(Entries taken from a collection)

——

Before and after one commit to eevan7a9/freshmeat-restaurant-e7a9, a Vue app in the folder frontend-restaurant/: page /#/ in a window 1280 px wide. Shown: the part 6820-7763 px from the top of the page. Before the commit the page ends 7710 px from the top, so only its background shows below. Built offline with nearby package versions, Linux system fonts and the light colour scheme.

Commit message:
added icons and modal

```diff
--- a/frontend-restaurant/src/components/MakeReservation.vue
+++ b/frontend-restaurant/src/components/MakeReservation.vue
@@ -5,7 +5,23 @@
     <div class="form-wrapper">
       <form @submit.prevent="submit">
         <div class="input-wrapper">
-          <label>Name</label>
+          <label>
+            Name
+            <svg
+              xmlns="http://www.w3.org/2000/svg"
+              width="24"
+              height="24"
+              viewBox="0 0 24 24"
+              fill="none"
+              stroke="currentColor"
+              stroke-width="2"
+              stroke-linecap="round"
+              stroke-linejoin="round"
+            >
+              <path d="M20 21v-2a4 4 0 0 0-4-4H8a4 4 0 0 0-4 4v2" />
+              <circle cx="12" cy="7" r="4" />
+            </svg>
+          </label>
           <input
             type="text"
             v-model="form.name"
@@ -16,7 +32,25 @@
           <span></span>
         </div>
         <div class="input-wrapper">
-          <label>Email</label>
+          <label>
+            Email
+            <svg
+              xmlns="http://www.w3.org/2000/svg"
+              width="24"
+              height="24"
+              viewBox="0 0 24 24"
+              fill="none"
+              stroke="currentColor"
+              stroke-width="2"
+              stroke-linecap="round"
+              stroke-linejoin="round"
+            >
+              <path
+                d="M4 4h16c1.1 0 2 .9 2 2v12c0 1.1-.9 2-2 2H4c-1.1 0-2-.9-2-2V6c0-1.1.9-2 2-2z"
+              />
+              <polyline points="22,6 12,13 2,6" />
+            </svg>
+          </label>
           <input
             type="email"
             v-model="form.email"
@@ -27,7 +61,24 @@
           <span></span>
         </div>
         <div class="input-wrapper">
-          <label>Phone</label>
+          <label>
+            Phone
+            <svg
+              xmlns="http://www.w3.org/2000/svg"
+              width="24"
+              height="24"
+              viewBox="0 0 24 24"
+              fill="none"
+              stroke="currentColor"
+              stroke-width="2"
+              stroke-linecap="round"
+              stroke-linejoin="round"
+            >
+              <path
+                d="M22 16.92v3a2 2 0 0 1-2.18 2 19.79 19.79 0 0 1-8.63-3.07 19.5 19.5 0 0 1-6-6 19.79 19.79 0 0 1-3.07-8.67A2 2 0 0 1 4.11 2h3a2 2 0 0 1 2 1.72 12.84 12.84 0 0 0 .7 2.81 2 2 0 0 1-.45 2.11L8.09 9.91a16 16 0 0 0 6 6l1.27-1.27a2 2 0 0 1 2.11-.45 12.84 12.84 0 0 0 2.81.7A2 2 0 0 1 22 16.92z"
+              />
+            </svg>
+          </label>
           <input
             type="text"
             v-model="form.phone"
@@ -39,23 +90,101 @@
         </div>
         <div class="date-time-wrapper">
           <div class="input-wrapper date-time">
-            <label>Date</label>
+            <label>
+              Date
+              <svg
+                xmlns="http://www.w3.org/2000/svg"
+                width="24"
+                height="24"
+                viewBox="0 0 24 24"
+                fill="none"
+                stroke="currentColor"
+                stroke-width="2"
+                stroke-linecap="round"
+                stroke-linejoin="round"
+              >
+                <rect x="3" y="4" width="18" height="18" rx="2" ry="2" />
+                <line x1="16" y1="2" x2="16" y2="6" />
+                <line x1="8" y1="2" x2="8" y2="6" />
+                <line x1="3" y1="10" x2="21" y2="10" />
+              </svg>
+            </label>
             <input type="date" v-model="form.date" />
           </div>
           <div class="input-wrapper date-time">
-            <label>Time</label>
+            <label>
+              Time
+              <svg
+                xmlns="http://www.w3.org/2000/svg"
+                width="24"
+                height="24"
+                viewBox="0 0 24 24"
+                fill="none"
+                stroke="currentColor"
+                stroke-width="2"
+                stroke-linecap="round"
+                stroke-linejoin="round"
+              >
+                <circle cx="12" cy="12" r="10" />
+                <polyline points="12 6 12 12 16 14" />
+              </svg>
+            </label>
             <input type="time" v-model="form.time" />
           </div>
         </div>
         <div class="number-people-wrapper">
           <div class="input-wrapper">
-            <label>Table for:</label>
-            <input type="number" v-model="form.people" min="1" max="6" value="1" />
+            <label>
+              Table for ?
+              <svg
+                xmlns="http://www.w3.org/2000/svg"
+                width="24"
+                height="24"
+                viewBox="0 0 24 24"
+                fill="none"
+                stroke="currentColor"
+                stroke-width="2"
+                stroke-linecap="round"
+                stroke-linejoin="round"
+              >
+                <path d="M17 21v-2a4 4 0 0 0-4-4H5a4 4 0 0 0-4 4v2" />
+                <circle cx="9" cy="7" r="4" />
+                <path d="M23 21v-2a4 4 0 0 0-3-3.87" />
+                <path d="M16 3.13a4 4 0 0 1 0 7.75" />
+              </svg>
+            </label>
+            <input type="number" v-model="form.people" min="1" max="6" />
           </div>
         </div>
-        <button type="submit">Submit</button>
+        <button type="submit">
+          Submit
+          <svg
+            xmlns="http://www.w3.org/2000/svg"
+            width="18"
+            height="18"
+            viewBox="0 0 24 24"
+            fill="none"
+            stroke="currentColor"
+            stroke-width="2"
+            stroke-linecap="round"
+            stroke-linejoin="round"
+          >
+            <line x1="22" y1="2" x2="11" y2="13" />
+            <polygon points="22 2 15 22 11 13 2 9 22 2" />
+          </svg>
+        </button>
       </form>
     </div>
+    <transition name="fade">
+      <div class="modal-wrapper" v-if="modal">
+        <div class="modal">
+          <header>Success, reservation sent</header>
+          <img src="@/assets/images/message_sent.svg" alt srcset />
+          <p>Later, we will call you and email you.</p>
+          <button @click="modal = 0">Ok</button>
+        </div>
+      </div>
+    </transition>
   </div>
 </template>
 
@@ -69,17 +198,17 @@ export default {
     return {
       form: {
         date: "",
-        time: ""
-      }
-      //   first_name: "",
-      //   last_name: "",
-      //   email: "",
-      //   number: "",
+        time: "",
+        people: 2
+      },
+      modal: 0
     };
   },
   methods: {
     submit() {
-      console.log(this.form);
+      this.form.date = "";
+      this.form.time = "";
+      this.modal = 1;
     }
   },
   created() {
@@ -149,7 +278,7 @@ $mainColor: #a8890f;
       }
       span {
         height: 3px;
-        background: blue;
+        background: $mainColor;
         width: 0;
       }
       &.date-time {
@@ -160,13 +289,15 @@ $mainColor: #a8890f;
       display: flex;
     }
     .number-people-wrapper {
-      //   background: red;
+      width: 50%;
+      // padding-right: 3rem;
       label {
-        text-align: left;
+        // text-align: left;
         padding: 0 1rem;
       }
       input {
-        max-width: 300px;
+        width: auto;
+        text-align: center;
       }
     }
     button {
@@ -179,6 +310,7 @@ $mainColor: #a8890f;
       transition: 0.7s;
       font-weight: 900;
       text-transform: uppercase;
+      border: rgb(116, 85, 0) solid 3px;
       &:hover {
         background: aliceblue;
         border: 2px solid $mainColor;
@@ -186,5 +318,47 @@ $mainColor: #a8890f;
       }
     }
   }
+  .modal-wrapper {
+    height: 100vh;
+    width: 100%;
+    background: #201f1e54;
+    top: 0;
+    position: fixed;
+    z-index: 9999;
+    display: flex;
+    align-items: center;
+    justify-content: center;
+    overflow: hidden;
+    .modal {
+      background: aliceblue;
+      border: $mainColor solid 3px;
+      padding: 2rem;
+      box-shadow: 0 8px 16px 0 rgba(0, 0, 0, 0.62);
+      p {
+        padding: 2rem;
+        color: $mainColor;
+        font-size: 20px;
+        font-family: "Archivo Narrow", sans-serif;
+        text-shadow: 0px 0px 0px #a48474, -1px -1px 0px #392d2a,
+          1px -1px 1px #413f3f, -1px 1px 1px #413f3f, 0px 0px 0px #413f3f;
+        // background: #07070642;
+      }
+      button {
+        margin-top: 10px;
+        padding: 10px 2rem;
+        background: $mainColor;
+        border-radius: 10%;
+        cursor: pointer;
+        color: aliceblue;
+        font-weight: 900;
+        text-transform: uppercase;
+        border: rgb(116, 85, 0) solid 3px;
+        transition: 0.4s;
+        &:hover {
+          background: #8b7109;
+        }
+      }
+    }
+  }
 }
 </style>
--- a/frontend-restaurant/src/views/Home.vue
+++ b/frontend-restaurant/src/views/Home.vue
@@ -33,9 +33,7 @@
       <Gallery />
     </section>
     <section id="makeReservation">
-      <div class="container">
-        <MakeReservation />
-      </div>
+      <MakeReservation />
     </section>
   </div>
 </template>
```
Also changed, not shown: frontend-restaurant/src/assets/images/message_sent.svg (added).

——

Work to complete: Search the entries for the word "views" and gather every line where it appears.

Reply:
--- a/frontend-restaurant/src/views/Home.vue
+++ b/frontend-restaurant/src/views/Home.vue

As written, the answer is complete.